Here's a brief recap:
A fire at an off-campus apartment being shared by Mahelona, Sears and walk-on tight end Brett Weyman on March 13 destroyed most of their furniture. Former Vol Jerry Colquitt mentioned the mishap to Johnny Presley, owner of Hale's Furniture Store of Crossville, suggesting he provide some replacement furniture and allow the players to repay the debt over time. Presley provided furniture worth a reported $5,483 with no money down on a ''12 months same as cash'' basis.
Upon learning of the arrangement, Tennessee officials took immediate action. They ordered the furniture repossessed and declared all three players ineligible, pending payment of a one-month rental fee on the furniture. UT brass came up with a figure of $287.52 for the temporary use of the furniture, so that amount was split among the players. Mahelona, Sears and Weyman ultimately paid $95.84 each. Each player also will serve 20 hours of community service and confess the error of his ways before Vol teammates. All three are now on a ''zero-tolerance'' policy regarding future rules violations.
In addition, compliance director Brad Bertani notified the SEC office, which has since ruled that the players will not face suspensions from any games. Reportedly, the SEC considers the violations ''secondary'' in nature. Still, the school has sent letters of warning to Colquitt (regarding contact with current UT athletes) and Presley (regarding not employing UT athletes).
Presley is not a UT graduate or a UT booster. He was a basketball season ticket-holder from 1998-2001 but has been quoted as saying the furniture deal was merely a favor to Colquitt. He told The Tennessean that the players were charged full price for the furniture and that the terms were ''the same deal I would do for anybody else.'' He added that he thought Tennessee's administration ''overreacted.''
According to Presley, Mahelona and Sears worked in his store on April 17 and April 29, for which he reduced their bill by $80. Moreover, he said the players were told the furniture would be repossessed if not paid for in full.

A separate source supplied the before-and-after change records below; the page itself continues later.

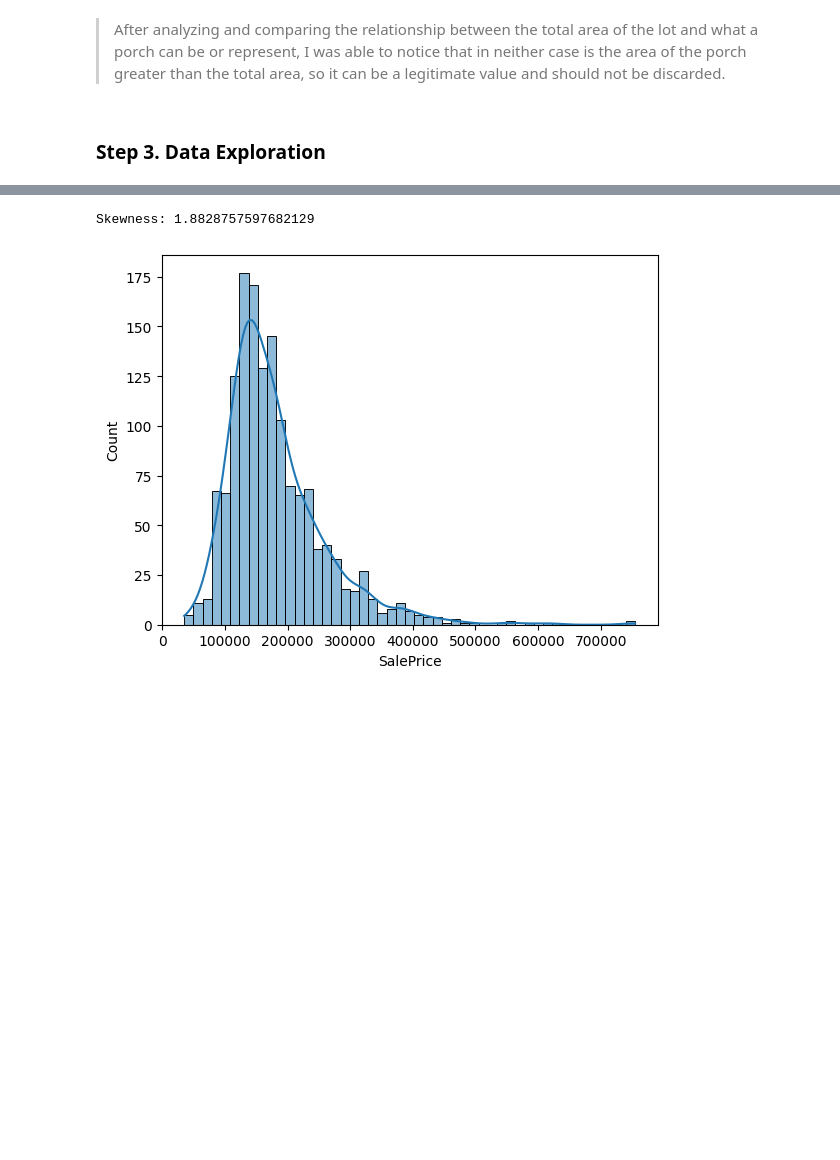
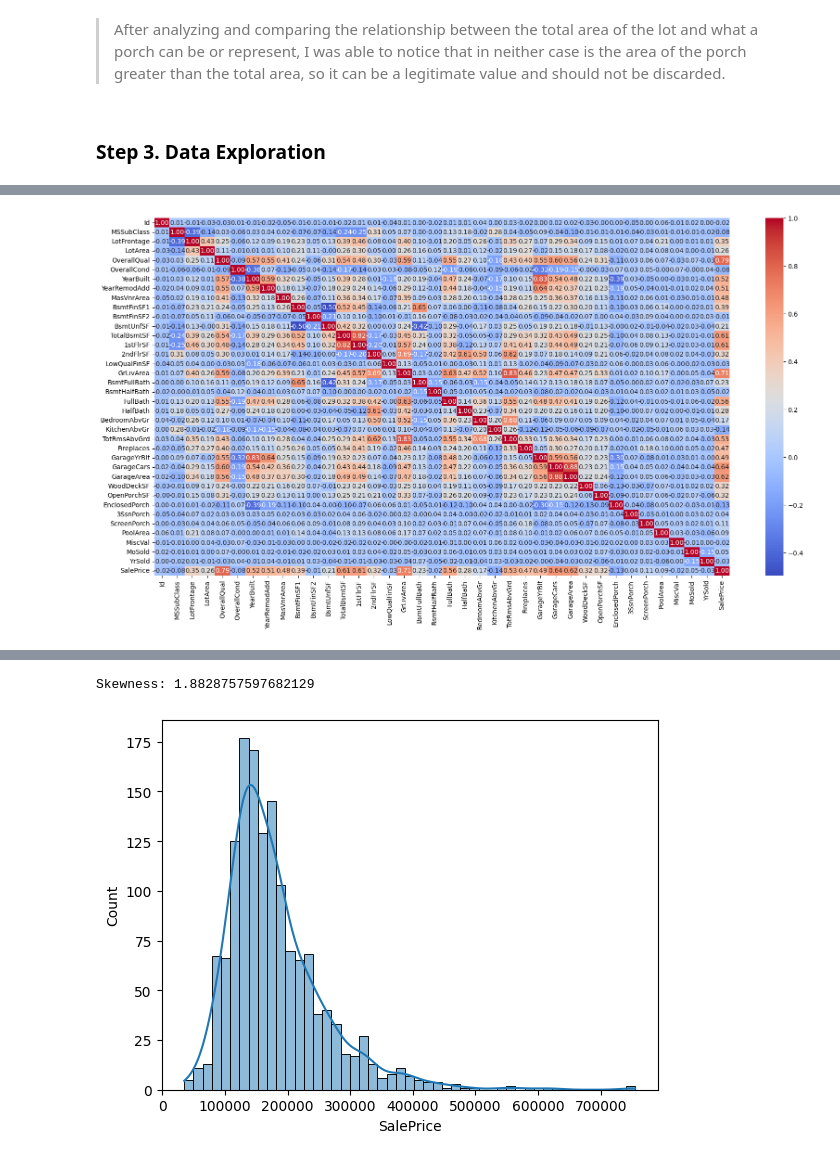
Before and after one commit to CarlosMEbratt/House-Prices---Advanced-Regression, a Jupyter notebook: main.ipynb, the cells around one changed output, grey strips where cells are left out. Cells and saved outputs as stored; diff of their text form; code cells hidden in the pictures; blank space fills up the shorter version.

```diff
--- a/main.ipynb
+++ b/main.ipynb
@@ -331,0 +334,4 @@ Name: count, dtype: int64
+# %%
+# Selecting jsut the numerical columns
+df_num = df.select_dtypes(include=['int64', 'float64'])
+df_num.columns
@@ -331,0 +348,11 @@ Name: count, dtype: int64
+# %%
+# Checking the correlation between the columns
+correlation = df_num.corr()
+correlation
+
+# Plotting the heatmap of the correlation
+plt.figure(figsize=(20, 10))
+sns.heatmap(correlation, annot=True, cmap='coolwarm',  fmt=".2f")
+plt.show()
+# %% [output]
+[figure, added]
```
Also changed, not shown: parts of 7 cells of this notebook.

"If I were doing something illegal or trying to hide something, I certainly wouldn't have them working in the store," Presley told The Tennessean. "The guys had all intentions of paying it back. They were sincere."